Still, it's impossible not to notice what a consistently good actress she is in a wild variety of roles. Just in the past two years, she's been an ethereal mother, a bit of a Southern rebel, an undercover Mossad agent, and a Texas detective on the hunt for a killer. Then there are her stage-trained Shakespearean chops, which she put to good use in "Coriolanus." It's noteworthy, too, that there wasn't a bad one in the bunch. They weren't all perfect, and some were divisive (as many hated "The Tree of Life" as loved it), but none of them were unwatchable. They were all provoking, entertaining, brave, and moving. They were movies you didn't hate yourself for in the morning.
If pop culture criticism is to be believed, Chastain's next step should have been latching onto a saccharine romantic comedy about a single lady desperate to marry or playing a superhero's skeptical girlfriend. However, Chastain has done the exact opposite of that.
In "Lawless," she plays a showgirl looking for a fresh start in a small town in decidedly unglamorous West Virginia. She takes a job in a general store run by the legendary Bondurant brothers, bootleggers and local legends that are always in a mess of trouble. While critics have noted it's a somewhat thankless role, she deserves credit for choosing a Western gangster movie directed by John Hillcoat and written by Nick Cave instead of a cushy paycheck. The enthusiastic reviews have been pouring in since Cannes, and while it's an ensemble flick, it's hard to argue Chastain (who got her own gun-wielding character poster) isn't as much a part of the appeal as Tom Hardy in a cardigan.
The next film Chastain appears in comes out this Christmas, and it's definitely no slouch. "Zero Dark Thirty," Kathryn Bigelow's highly anticipated drama about the hunt for Osama bin Laden, is shrouded in secrecy and controversy. Chastain was tight-lipped about her role when she spoke to MTV Movies Blog, allowing only that her role was "awesome" and that "[it] was a very stressful shoot." The subject matter and the shoot locations make it clear she's going to be a woman of action in what's sure to be an Oscar frontrunner as the season ramps up.
As for 2013, that's already packed to the gills with anticipated films. "Mama," a chilly thriller executive produced by Guillermo del Toro, is slated for January, and she's currently filming an "Eleanor Rigby" double feature about a troubled marriage told from both the husband's and the wife's perspectives. While she may have had a few serious talks with Marvel -- she dropped out of "Iron Man 3" because she was just too busy -- Chastain isn't in a hurry to abandon independent and international film projects. Meanwhile, she also has "Tar" in the can; the esoteric biopic about author C.K. Williams costars Mila Kunis and James Franco.
Despite a multitude of offers, Chastain has chosen only one paycheck role, and that's voicing a jaguar named Gia in "Madagascar 3: Europe's Most Wanted." She admitted to UK mag "Total Film" that she took the role so she could buy a new couch. (Stars! They need new furniture, just like us!) And hey, everyone who stars in a Terrence Malick film deserves one cash-in. It's a rule.
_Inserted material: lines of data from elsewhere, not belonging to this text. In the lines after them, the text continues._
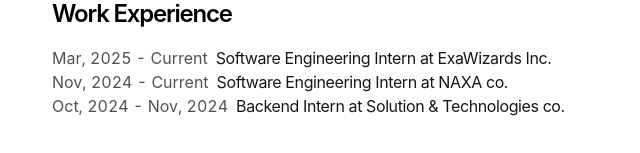
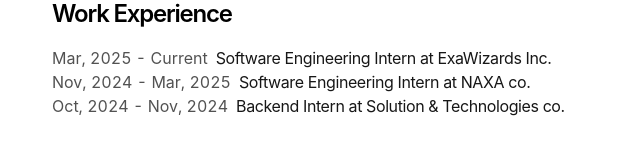
Before and after one commit to nobu-h-o/portfolio2025, a Next.js app: page / in a window 1280 px wide. Shown: the part 226-379 px from the top of the page, without its empty margins (300-940 px from the left). Built offline with nearby package versions, Linux system fonts and the light colour scheme.

Commit message:
updated date

```diff
--- a/app/page.tsx
+++ b/app/page.tsx
@@ -20,7 +20,7 @@
             </div>
             <div className="w-full flex flex-col md:flex-row space-x-0 md:space-x-2">
                 <p className="text-neutral-600 dark:text-neutral-400 tabular-nums">
-              Nov, 2024 - Current
+                    Nov, 2024 - Mar, 2025
                 </p>
                 <p className="text-neutral-900 dark:text-neutral-100 tracking-tight">
                     Software Engineering Intern at NAXA co.
@@ -49,7 +49,7 @@
                 target="_blank"
                 href="/Resume.pdf"
             >
-      <ArrowIcon/>
+                <ArrowIcon />
                 <p className="ml-2 h-7">Click here for my resume</p>
             </a>
 
```
Lines whose indentation alone changed are shown as unchanged.
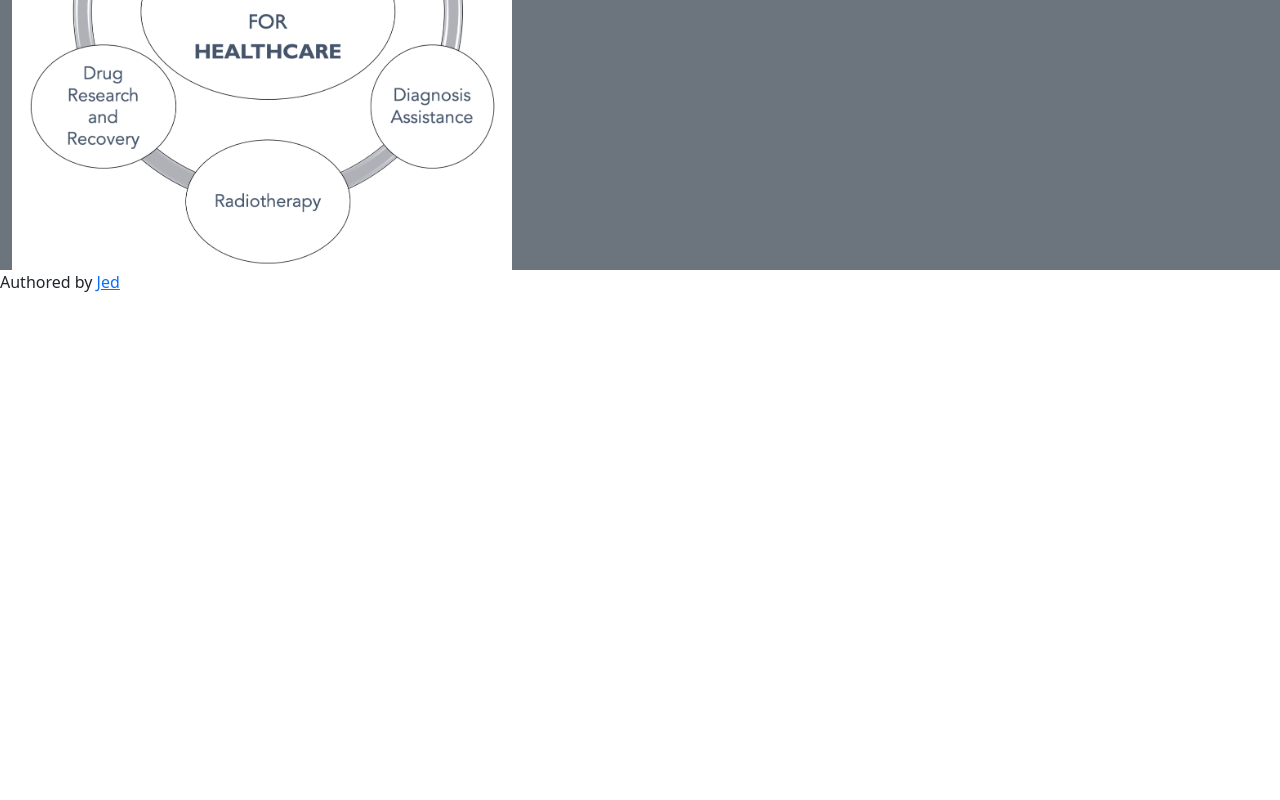
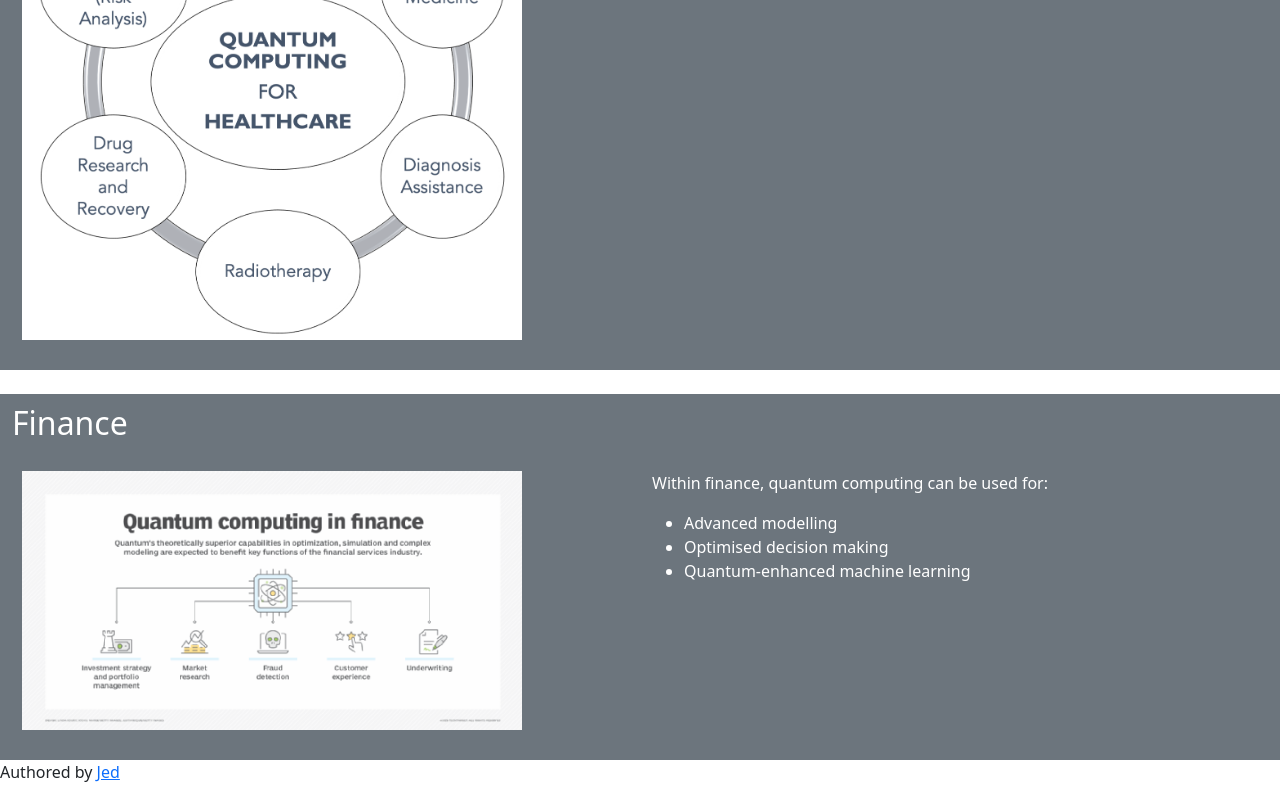
Before and after one commit to DaniilSyzenko/week-4-practical, a plain HTML site: page quantum.html in a window 1280 px wide. Shown: the part 1168-1968 px from the top of the page. Before the commit the page ends 1478 px from the top, so only its background shows below. Drawn offline with Linux system fonts and the light colour scheme.

Commit message:
finance added

```diff
--- a/quantum.html
+++ b/quantum.html
@@ -5,6 +5,15 @@
     <meta name="viewport" content="width=device-width, initial-scale=1">
     <link href="css/bootstrap.css" rel="stylesheet">
     <script src="js/bootstrap.bundle.js"></script>
+    <style>
+        #contents a {
+            color: white;
+        }
+
+        div {
+            padding: 10px;
+        }
+    </style>
 </head>
 <body>
     <nav class="navbar navbar-default">
@@ -22,8 +31,8 @@
         <img src="img/quantum_computer.png">
         <p>Quantum computing has a number of applications that make positive contributions to society.</p>
         <p>These include:
-            <ul>
-                <li><a style="color: white;" href="quantum.html#healthcare">Healthcare</a></li>
+            <ul id="contents">
+                <li><a href="quantum.html#healthcare">Healthcare</a></li>
                 <li>Finance</li>
                 <li>Climate technology</li>
                 <li>Travel and transportation</li>
@@ -45,7 +54,23 @@
             </div>
         </div>
     </div>
-
+    <br>
+    <div class="container-fluid bg-secondary text-white" id="Finance">
+        <h2>Finance</h2>
+        <div class="row align-items-start">
+            <div class="col">
+                <img src="img/quantum_finance.png" width="500">
+            </div>
+            <div class="col">
+                <p>Within finance, quantum computing can be used for:</p>
+                <ul>
+                    <li>Advanced modelling</li>
+                    <li>Optimised decision making</li>
+                    <li>Quantum-enhanced machine learning</li>
+                </ul>
+            </div>
+        </div>
+    </div>
     <P>Authored by <a href="https://github.com/jedn07">Jed</a></P>
 
 </body>
```
Also changed, not shown: img/quantum_finance.png (added).
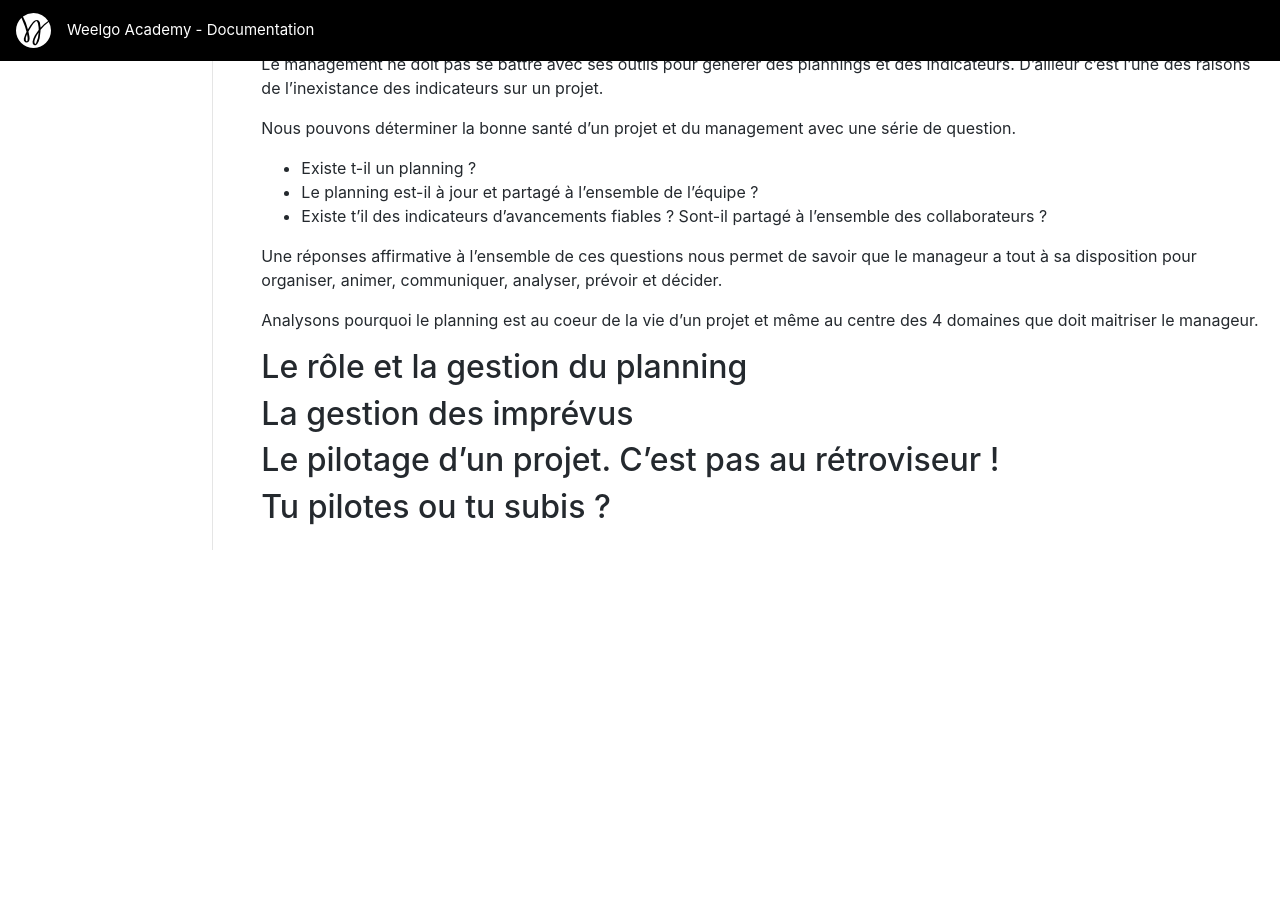
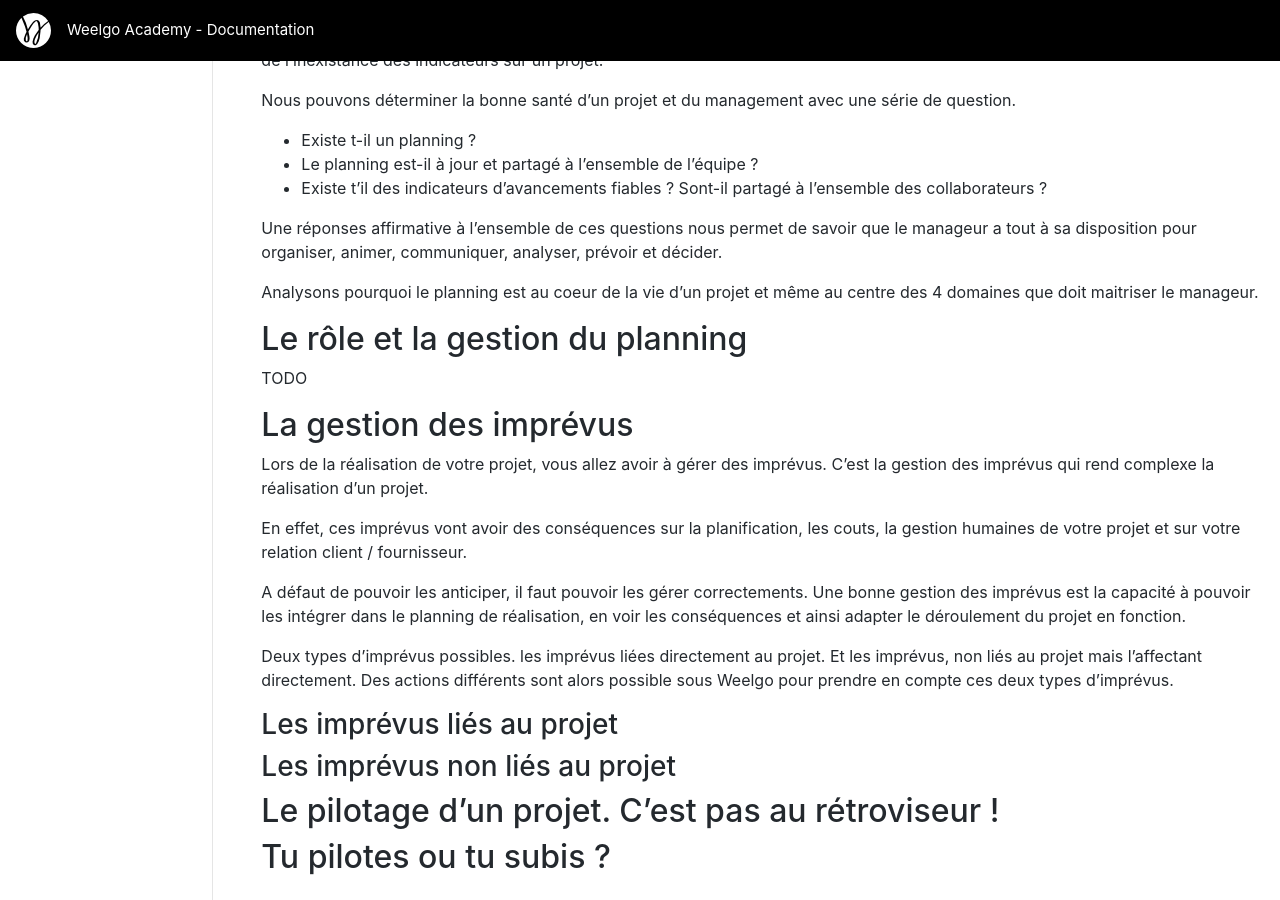
Before and after one commit to Weelgo/weelgo.github.io, a Jekyll site: the page built from fr/tutoriels/suiviProjet.md, in a window 1280 px wide and 900 px high, scrolled down 864 px. Built offline with Jekyll 4.4.1, drawn with Linux system fonts in a browser that asks for light colours; before the commit the page ends 1414 px from its top, so only the background shows below that; some of the changed text lies outside the part shown.

Commit message:
Update suiviProjet.md

```diff
--- a/fr/tutoriels/suiviProjet.md
+++ b/fr/tutoriels/suiviProjet.md
@@ -9,12 +9,11 @@ toc : true
 
 
 Votre projet Weelgo est initialisé et vous devez maintenant piloter votre projet. Nous aborderons ce sujet au travers les axes suivants :
-* Un rappel sur domaines du management
-* Les bonnes pratiques d'un pilotage projet efficace
-* La gestion des imprévus
+* Le rôle et la gestion du planning
+* La gestion des imprévus sous Weelgo
 
 
-## Le management, quesako ?
+### Le management, quesako ?
 
 Comment pouvons-nous définir le management ? Nous n'allons pas ici exposer ce sujet en détail. Néanmoins nous allons faire un bref rappel des composantes essentielles du management.
 
@@ -44,8 +43,24 @@ Analysons pourquoi le planning est au coeur de la vie d'un projet et même au ce
 
 ## Le rôle et la gestion du planning
 
+TODO
+
 
 ## La gestion des imprévus
+
+Lors de la réalisation de votre projet, vous allez avoir à gérer des imprévus. C'est la gestion des imprévus qui rend complexe la réalisation d'un projet.
+
+En effet, ces imprévus vont avoir des conséquences sur la planification, les couts, la gestion humaines de votre projet et sur votre relation client / fournisseur.
+
+A défaut de pouvoir les anticiper, il faut pouvoir les gérer correctements. Une bonne gestion des imprévus est la capacité à pouvoir les intégrer dans le planning de réalisation, en voir les conséquences et ainsi adapter le déroulement du projet en fonction.
+
+Deux types d'imprévus possibles. les imprévus liées directement au projet. Et les imprévus, non liés au projet mais l'affectant directement. Des actions différents sont alors possible sous Weelgo pour prendre en compte ces deux types d'imprévus.
+
+
+### Les imprévus liés au projet
+
+### Les imprévus non liés au projet
+
 
 
 ## Le pilotage d'un projet. C'est pas au rétroviseur !
```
Chastain calls herself "the unknown everyone is already sick of," but that couldn't be further from the truth. Her career is unfolding in a fascinating, exciting, and admirable way. It's likely she was offered plenty of high-paying starring roles in meet-cutes and the like, but she neatly sidestepped them all to risk her hard-won stardom in original and rebellious ways. We think she's destined to join the elite club of performers like Cate Blanchett, Meryl Streep, Julianne Moore, and Kate Winslet who will happily go ugly, fearless, cute, mean, or funny for a rich character. She'll keep us guessing, and most importantly, watching. We want to see a movie because it has Chastain in it. We know it's going to be thoughtful, mature, and enjoyable. That's a rare thing in the current cinematic landscape, and it's exciting to see an actress embodying it so easily.